──────── SUPPLIED RECORDS ────────

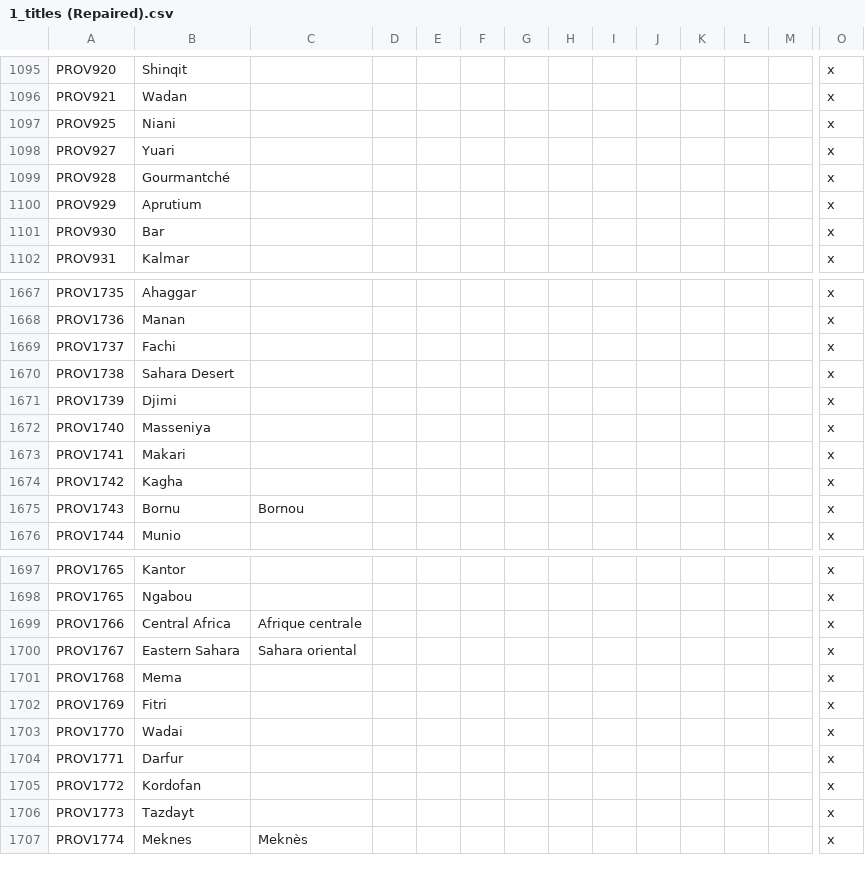
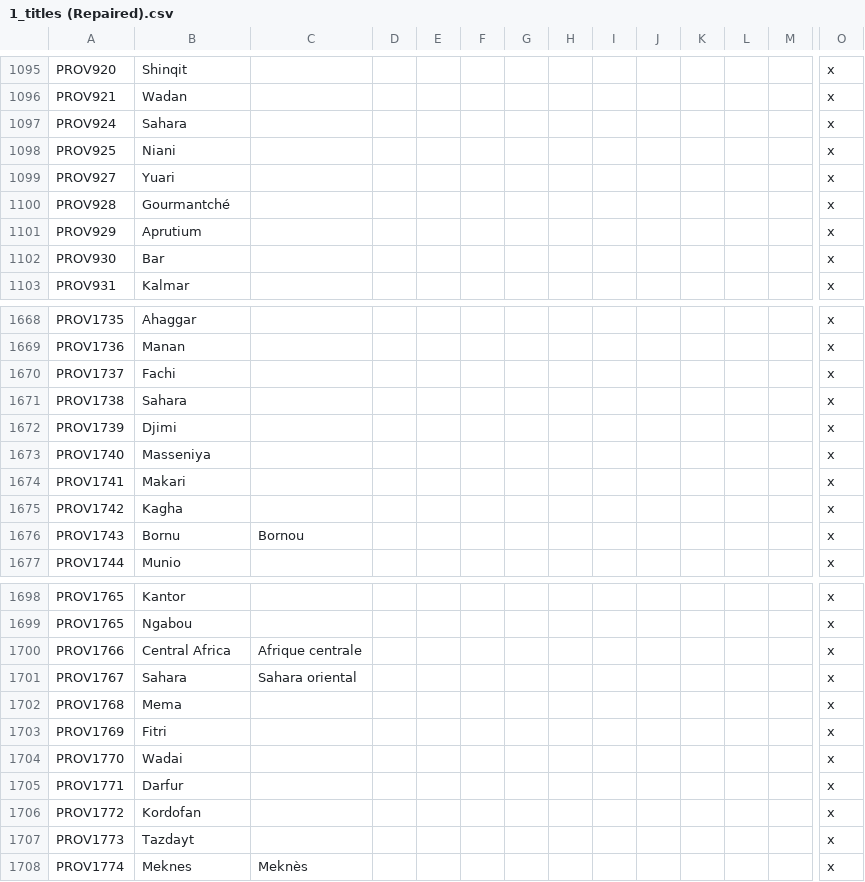
Before and after one commit to 00matthew2000/Lux-Ultima, a CSV file: localisation/1_titles (Repaired).csv, drawn as a sheet; only a part is shown, gaps mark what is left out; addresses are those after the commit; rows hold the shown columns only; the diff names each change by its address in the sheet, - before the commit and + after, or states it on an @@ line.

```diff
--- a/localisation/1_titles (Repaired).csv
+++ b/localisation/1_titles (Repaired).csv
+row 1097: PROV924 | Sahara |  |  |  |  |  |  |  |  |  |  |  | x
-B1671: Sahara Desert
+B1671: Sahara
-B1701: Eastern Sahara
+B1701: Sahara
```
Also changed, not shown: 32 other files.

────────

* [WHAT TO DO]:
Please write out all the entries above again exactly as they appear, skipping any images.

* [EXERCISE RESULT]:
Before and after one commit to 00matthew2000/Lux-Ultima, a CSV file: localisation/1_titles (Repaired).csv, drawn as a sheet; only a part is shown, gaps mark what is left out; addresses are those after the commit; rows hold the shown columns only; the diff names each change by its address in the sheet, - before the commit and + after, or states it on an @@ line.

```diff
--- a/localisation/1_titles (Repaired).csv
+++ b/localisation/1_titles (Repaired).csv
+row 1097: PROV924 | Sahara |  |  |  |  |  |  |  |  |  |  |  | x
-B1671: Sahara Desert
+B1671: Sahara
-B1701: Eastern Sahara
+B1701: Sahara
```
Also changed, not shown: 32 other files.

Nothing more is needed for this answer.